*** SUPPLIED RECORDS ***

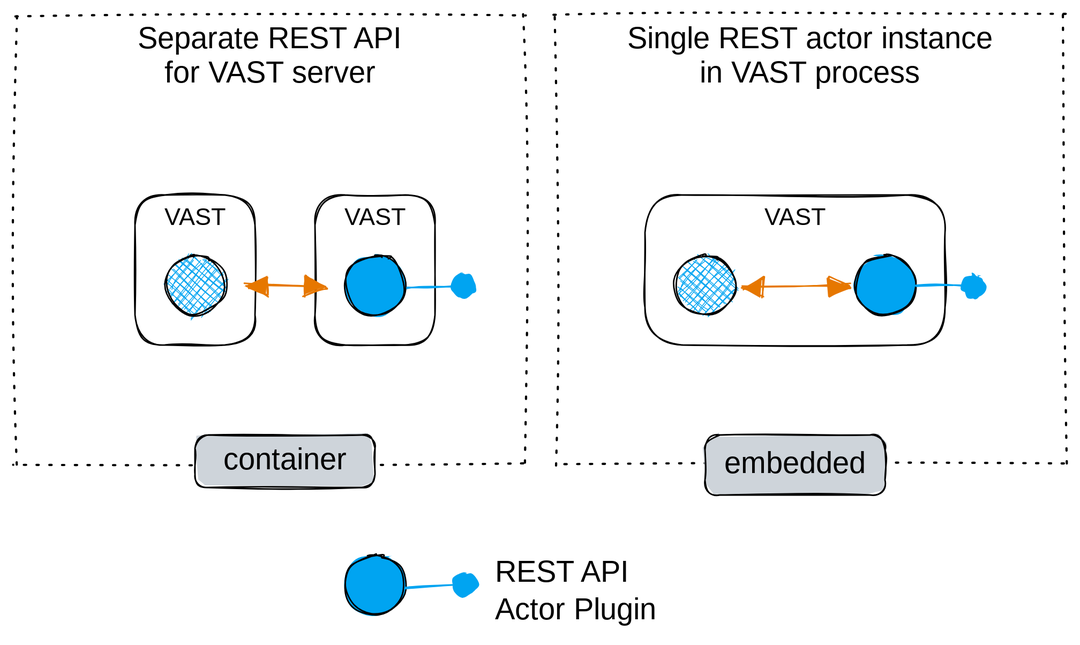
Before: web/docs/use/integrate/rest-api/rest-api-deployment-single.excalidraw.svg, a diagram exported from Excalidraw (tenzir/tenzir). Source tidied: one line per element, renumbered; positions are measured from the earlier drawing's top-left corner, leaving out a move shared by most shapes. The source it was exported from:
```json
{"id": 0, "type": "rectangle", "strokeColor": "#000000", "strokeWidth": 1, "strokeStyle": "dotted", "roughness": 1, "x": 360, "y": 0, "width": 340, "height": 300}
{"id": 1, "type": "text", "text": "Single REST actor instance\nin VAST process", "strokeColor": "#000000", "backgroundColor": "#00a4f1", "fillStyle": "cross-hatch", "strokeWidth": 1, "strokeStyle": "dotted", "roughness": 1, "fontSize": 20, "fontFamily": 1, "textAlign": "center", "inside": 0, "x": 394, "y": 5, "width": 272, "height": 46}
{"id": 2, "type": "rectangle", "strokeColor": "#000000", "strokeWidth": 1, "roughness": 1, "round": true, "x": 420, "y": 120, "width": 200, "height": 100}
{"id": 3, "type": "text", "text": "VAST", "strokeColor": "#000000", "backgroundColor": "#ced4da", "fillStyle": "solid", "strokeWidth": 1, "roughness": 1, "fontSize": 16, "fontFamily": 1, "textAlign": "center", "round": true, "inside": 2, "x": 499, "y": 125, "width": 42, "height": 19}
{"id": 4, "type": "ellipse", "strokeColor": "#000000", "backgroundColor": "#00a4f1", "fillStyle": "cross-hatch", "strokeWidth": 1, "roughness": 1, "x": 440, "y": 160, "width": 40, "height": 40}
{"id": 5, "type": "arrow", "strokeColor": "#e67700", "backgroundColor": "#00a4f1", "fillStyle": "solid", "strokeWidth": 1, "roughness": 1, "startArrowhead": "triangle", "endArrowhead": "triangle", "from": 4, "to": 6, "x": 484, "y": 180, "width": 72, "height": 0, "points": [[0, 0], [72, 0]]}
{"id": 6, "type": "ellipse", "strokeColor": "#000000", "backgroundColor": "#00a4f1", "fillStyle": "solid", "strokeWidth": 1, "roughness": 1, "x": 560, "y": 160, "width": 40, "height": 40}
{"id": 7, "type": "arrow", "strokeColor": "#00a4f1", "backgroundColor": "#00a4f1", "fillStyle": "solid", "strokeWidth": 1, "roughness": 1, "endArrowhead": "dot", "from": 6, "to": 2, "x": 600, "y": 180, "width": 40, "height": 0, "points": [[0, 0], [40, 0]]}
{"id": 8, "type": "rectangle", "strokeColor": "#000000", "backgroundColor": "#ced4da", "fillStyle": "solid", "strokeWidth": 1, "roughness": 1, "round": true, "x": 460, "y": 280, "width": 120, "height": 40}
{"id": 9, "type": "text", "text": "embedded", "strokeColor": "#000000", "backgroundColor": "#fab005", "fillStyle": "cross-hatch", "strokeWidth": 1, "strokeStyle": "dotted", "roughness": 1, "fontSize": 20, "fontFamily": 1, "textAlign": "center", "verticalAlign": "middle", "inside": 8, "x": 478, "y": 288, "width": 84, "height": 23}
{"id": 10, "type": "rectangle", "strokeColor": "#000000", "strokeWidth": 1, "strokeStyle": "dotted", "roughness": 1, "x": 0, "y": 0, "width": 340, "height": 300}
{"id": 11, "type": "text", "text": "Separate REST API\nfor VAST server", "strokeColor": "#000000", "backgroundColor": "#00a4f1", "fillStyle": "cross-hatch", "strokeWidth": 1, "strokeStyle": "dotted", "roughness": 1, "fontSize": 20, "fontFamily": 1, "textAlign": "center", "inside": 10, "x": 68, "y": 5, "width": 204, "height": 46}
{"id": 12, "type": "rectangle", "strokeColor": "#000000", "strokeWidth": 1, "roughness": 1, "round": true, "x": 80, "y": 120, "width": 80, "height": 100}
{"id": 13, "type": "text", "text": "VAST", "strokeColor": "#000000", "backgroundColor": "#ced4da", "fillStyle": "solid", "strokeWidth": 1, "roughness": 1, "fontSize": 16, "fontFamily": 1, "textAlign": "center", "round": true, "inside": 12, "x": 99, "y": 125, "width": 42, "height": 19}
{"id": 14, "type": "rectangle", "strokeColor": "#000000", "strokeWidth": 1, "roughness": 1, "round": true, "x": 200, "y": 120, "width": 80, "height": 100}
{"id": 15, "type": "text", "text": "VAST", "strokeColor": "#000000", "backgroundColor": "#ced4da", "fillStyle": "solid", "strokeWidth": 1, "roughness": 1, "fontSize": 16, "fontFamily": 1, "textAlign": "center", "round": true, "inside": 14, "x": 219, "y": 125, "width": 42, "height": 19}
{"id": 16, "type": "ellipse", "strokeColor": "#000000", "backgroundColor": "#00a4f1", "fillStyle": "cross-hatch", "strokeWidth": 1, "roughness": 1, "x": 100, "y": 160, "width": 40, "height": 40}
{"id": 17, "type": "arrow", "strokeColor": "#e67700", "backgroundColor": "#00a4f1", "fillStyle": "solid", "strokeWidth": 1, "roughness": 1, "startArrowhead": "triangle", "endArrowhead": "triangle", "from": 16, "to": 18, "x": 152, "y": 179, "width": 55, "height": 1, "points": [[0, 0], [55, 1]]}
{"id": 18, "type": "ellipse", "strokeColor": "#000000", "backgroundColor": "#00a4f1", "fillStyle": "solid", "strokeWidth": 1, "roughness": 1, "x": 220, "y": 160, "width": 40, "height": 40}
{"id": 19, "type": "arrow", "strokeColor": "#00a4f1", "backgroundColor": "#00a4f1", "fillStyle": "solid", "strokeWidth": 1, "roughness": 1, "endArrowhead": "dot", "from": 18, "to": 14, "x": 260, "y": 182, "width": 39, "height": 1, "points": [[0, 0], [39, -1]]}
{"id": 20, "type": "rectangle", "strokeColor": "#000000", "backgroundColor": "#ced4da", "fillStyle": "solid", "strokeWidth": 1, "roughness": 1, "round": true, "x": 120, "y": 280, "width": 120, "height": 35}
{"id": 21, "type": "text", "text": "container", "strokeColor": "#000000", "backgroundColor": "#fab005", "fillStyle": "cross-hatch", "strokeWidth": 1, "strokeStyle": "dotted", "roughness": 1, "fontSize": 20, "fontFamily": 1, "textAlign": "center", "verticalAlign": "middle", "inside": 20, "x": 142, "y": 285, "width": 76, "height": 23}
{"id": 22, "type": "ellipse", "strokeColor": "#000000", "backgroundColor": "#00a4f1", "fillStyle": "solid", "strokeWidth": 1, "roughness": 1, "x": 220, "y": 360, "width": 40, "height": 40}
{"id": 23, "type": "arrow", "strokeColor": "#00a4f1", "backgroundColor": "#00a4f1", "fillStyle": "solid", "strokeWidth": 1, "roughness": 1, "endArrowhead": "dot", "from": 22, "x": 261, "y": 382, "width": 39, "height": 1, "points": [[0, 0], [39, -1]]}
{"id": 24, "type": "text", "text": "REST API\nActor Plugin", "strokeColor": "#000000", "backgroundColor": "#00a4f1", "fillStyle": "cross-hatch", "strokeWidth": 1, "strokeStyle": "dotted", "roughness": 1, "fontSize": 20, "fontFamily": 1, "x": 320, "y": 360, "width": 120, "height": 50}
```
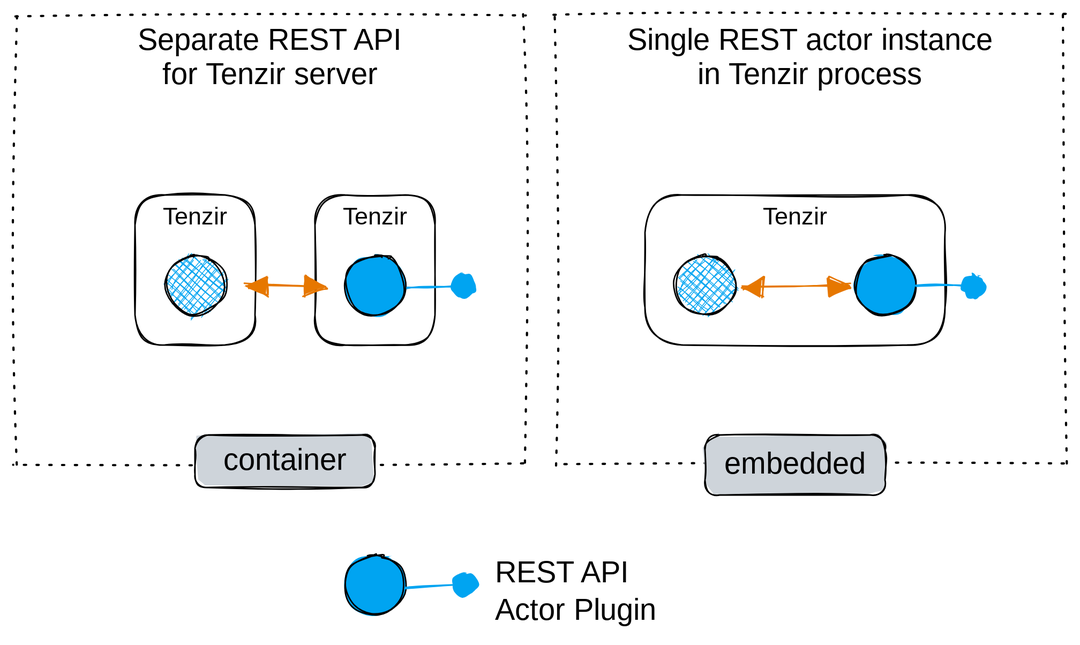
After the change.

Diff of the diagram source:
```diff
@@ -1,7 +1,7 @@
 {"id": 0, "type": "rectangle", "strokeColor": "#000000", "strokeWidth": 1, "strokeStyle": "dotted", "roughness": 1, "x": 360, "y": 0, "width": 340, "height": 300}
-{"id": 1, "type": "text", "text": "Single REST actor instance\nin VAST process", "strokeColor": "#000000", "backgroundColor": "#00a4f1", "fillStyle": "cross-hatch", "strokeWidth": 1, "strokeStyle": "dotted", "roughness": 1, "fontSize": 20, "fontFamily": 1, "textAlign": "center", "inside": 0, "x": 394, "y": 5, "width": 272, "height": 46}
+{"id": 1, "type": "text", "text": "Single REST actor instance\nin Tenzir process", "strokeColor": "#000000", "backgroundColor": "#00a4f1", "fillStyle": "cross-hatch", "strokeWidth": 1, "strokeStyle": "dotted", "roughness": 1, "fontSize": 20, "fontFamily": 1, "textAlign": "center", "inside": 0, "x": 394, "y": 5, "width": 271, "height": 46}
 {"id": 2, "type": "rectangle", "strokeColor": "#000000", "strokeWidth": 1, "roughness": 1, "round": true, "x": 420, "y": 120, "width": 200, "height": 100}
-{"id": 3, "type": "text", "text": "VAST", "strokeColor": "#000000", "backgroundColor": "#ced4da", "fillStyle": "solid", "strokeWidth": 1, "roughness": 1, "fontSize": 16, "fontFamily": 1, "textAlign": "center", "round": true, "inside": 2, "x": 499, "y": 125, "width": 42, "height": 19}
+{"id": 3, "type": "text", "text": "Tenzir", "strokeColor": "#000000", "backgroundColor": "#ced4da", "fillStyle": "solid", "strokeWidth": 1, "roughness": 1, "fontSize": 16, "fontFamily": 1, "textAlign": "center", "round": true, "inside": 2, "x": 496, "y": 125, "width": 49, "height": 19}
 {"id": 4, "type": "ellipse", "strokeColor": "#000000", "backgroundColor": "#00a4f1", "fillStyle": "cross-hatch", "strokeWidth": 1, "roughness": 1, "x": 440, "y": 160, "width": 40, "height": 40}
 {"id": 5, "type": "arrow", "strokeColor": "#e67700", "backgroundColor": "#00a4f1", "fillStyle": "solid", "strokeWidth": 1, "roughness": 1, "startArrowhead": "triangle", "endArrowhead": "triangle", "from": 4, "to": 6, "x": 484, "y": 180, "width": 72, "height": 0, "points": [[0, 0], [72, 0]]}
 {"id": 6, "type": "ellipse", "strokeColor": "#000000", "backgroundColor": "#00a4f1", "fillStyle": "solid", "strokeWidth": 1, "roughness": 1, "x": 560, "y": 160, "width": 40, "height": 40}
@@ -9,11 +9,11 @@
 {"id": 8, "type": "rectangle", "strokeColor": "#000000", "backgroundColor": "#ced4da", "fillStyle": "solid", "strokeWidth": 1, "roughness": 1, "round": true, "x": 460, "y": 280, "width": 120, "height": 40}
 {"id": 9, "type": "text", "text": "embedded", "strokeColor": "#000000", "backgroundColor": "#fab005", "fillStyle": "cross-hatch", "strokeWidth": 1, "strokeStyle": "dotted", "roughness": 1, "fontSize": 20, "fontFamily": 1, "textAlign": "center", "verticalAlign": "middle", "inside": 8, "x": 478, "y": 288, "width": 84, "height": 23}
 {"id": 10, "type": "rectangle", "strokeColor": "#000000", "strokeWidth": 1, "strokeStyle": "dotted", "roughness": 1, "x": 0, "y": 0, "width": 340, "height": 300}
-{"id": 11, "type": "text", "text": "Separate REST API\nfor VAST server", "strokeColor": "#000000", "backgroundColor": "#00a4f1", "fillStyle": "cross-hatch", "strokeWidth": 1, "strokeStyle": "dotted", "roughness": 1, "fontSize": 20, "fontFamily": 1, "textAlign": "center", "inside": 10, "x": 68, "y": 5, "width": 204, "height": 46}
+{"id": 11, "type": "text", "text": "Separate REST API\nfor Tenzir server", "strokeColor": "#000000", "backgroundColor": "#00a4f1", "fillStyle": "cross-hatch", "strokeWidth": 1, "strokeStyle": "dotted", "roughness": 1, "fontSize": 20, "fontFamily": 1, "textAlign": "center", "inside": 10, "x": 69, "y": 5, "width": 203, "height": 46}
 {"id": 12, "type": "rectangle", "strokeColor": "#000000", "strokeWidth": 1, "roughness": 1, "round": true, "x": 80, "y": 120, "width": 80, "height": 100}
-{"id": 13, "type": "text", "text": "VAST", "strokeColor": "#000000", "backgroundColor": "#ced4da", "fillStyle": "solid", "strokeWidth": 1, "roughness": 1, "fontSize": 16, "fontFamily": 1, "textAlign": "center", "round": true, "inside": 12, "x": 99, "y": 125, "width": 42, "height": 19}
+{"id": 13, "type": "text", "text": "Tenzir", "strokeColor": "#000000", "backgroundColor": "#ced4da", "fillStyle": "solid", "strokeWidth": 1, "roughness": 1, "fontSize": 16, "fontFamily": 1, "textAlign": "center", "round": true, "inside": 12, "x": 96, "y": 125, "width": 49, "height": 19}
 {"id": 14, "type": "rectangle", "strokeColor": "#000000", "strokeWidth": 1, "roughness": 1, "round": true, "x": 200, "y": 120, "width": 80, "height": 100}
-{"id": 15, "type": "text", "text": "VAST", "strokeColor": "#000000", "backgroundColor": "#ced4da", "fillStyle": "solid", "strokeWidth": 1, "roughness": 1, "fontSize": 16, "fontFamily": 1, "textAlign": "center", "round": true, "inside": 14, "x": 219, "y": 125, "width": 42, "height": 19}
+{"id": 15, "type": "text", "text": "Tenzir", "strokeColor": "#000000", "backgroundColor": "#ced4da", "fillStyle": "solid", "strokeWidth": 1, "roughness": 1, "fontSize": 16, "fontFamily": 1, "textAlign": "center", "round": true, "inside": 14, "x": 216, "y": 125, "width": 49, "height": 19}
 {"id": 16, "type": "ellipse", "strokeColor": "#000000", "backgroundColor": "#00a4f1", "fillStyle": "cross-hatch", "strokeWidth": 1, "roughness": 1, "x": 100, "y": 160, "width": 40, "height": 40}
 {"id": 17, "type": "arrow", "strokeColor": "#e67700", "backgroundColor": "#00a4f1", "fillStyle": "solid", "strokeWidth": 1, "roughness": 1, "startArrowhead": "triangle", "endArrowhead": "triangle", "from": 16, "to": 18, "x": 152, "y": 179, "width": 55, "height": 1, "points": [[0, 0], [55, 1]]}
 {"id": 18, "type": "ellipse", "strokeColor": "#000000", "backgroundColor": "#00a4f1", "fillStyle": "solid", "strokeWidth": 1, "roughness": 1, "x": 220, "y": 160, "width": 40, "height": 40}
```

*** End of SUPPLIED RECORDS ***

# ABOUT THIS EXERCISE
Note each line of the entries that has "source" in it, and copy those lines.

# WRITTEN SOLUTION
Before: web/docs/use/integrate/rest-api/rest-api-deployment-single.excalidraw.svg, a diagram exported from Excalidraw (tenzir/tenzir). Source tidied: one line per element, renumbered; positions are measured from the earlier drawing's top-left corner, leaving out a move shared by most shapes. The source it was exported from:
Diff of the diagram source:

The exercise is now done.